[Your assignment]: Using the data below, copy out all lines with the word "Calibrate".

══ Task inputs

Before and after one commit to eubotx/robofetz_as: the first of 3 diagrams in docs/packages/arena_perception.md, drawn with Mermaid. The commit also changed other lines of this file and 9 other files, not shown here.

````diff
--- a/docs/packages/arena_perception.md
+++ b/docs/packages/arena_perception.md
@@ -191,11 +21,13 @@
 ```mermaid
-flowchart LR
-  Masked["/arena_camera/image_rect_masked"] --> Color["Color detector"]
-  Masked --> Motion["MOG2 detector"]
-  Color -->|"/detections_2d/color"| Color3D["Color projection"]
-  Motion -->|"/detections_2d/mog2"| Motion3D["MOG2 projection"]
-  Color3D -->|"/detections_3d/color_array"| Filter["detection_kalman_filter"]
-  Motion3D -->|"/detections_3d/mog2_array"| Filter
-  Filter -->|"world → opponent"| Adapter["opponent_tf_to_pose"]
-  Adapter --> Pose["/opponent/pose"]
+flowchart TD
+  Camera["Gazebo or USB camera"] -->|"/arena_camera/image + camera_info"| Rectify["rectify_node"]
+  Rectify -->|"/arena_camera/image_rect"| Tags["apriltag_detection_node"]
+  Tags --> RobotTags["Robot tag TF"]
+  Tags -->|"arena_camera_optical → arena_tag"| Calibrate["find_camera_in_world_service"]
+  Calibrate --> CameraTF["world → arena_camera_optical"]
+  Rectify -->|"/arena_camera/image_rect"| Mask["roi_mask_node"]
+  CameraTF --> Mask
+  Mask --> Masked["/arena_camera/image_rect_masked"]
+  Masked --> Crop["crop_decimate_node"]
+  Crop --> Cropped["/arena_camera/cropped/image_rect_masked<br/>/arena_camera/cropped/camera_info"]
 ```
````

════

[Written answer]:
+  Tags -->|"arena_camera_optical → arena_tag"| Calibrate["find_camera_in_world_service"]
+  Calibrate --> CameraTF["world → arena_camera_optical"]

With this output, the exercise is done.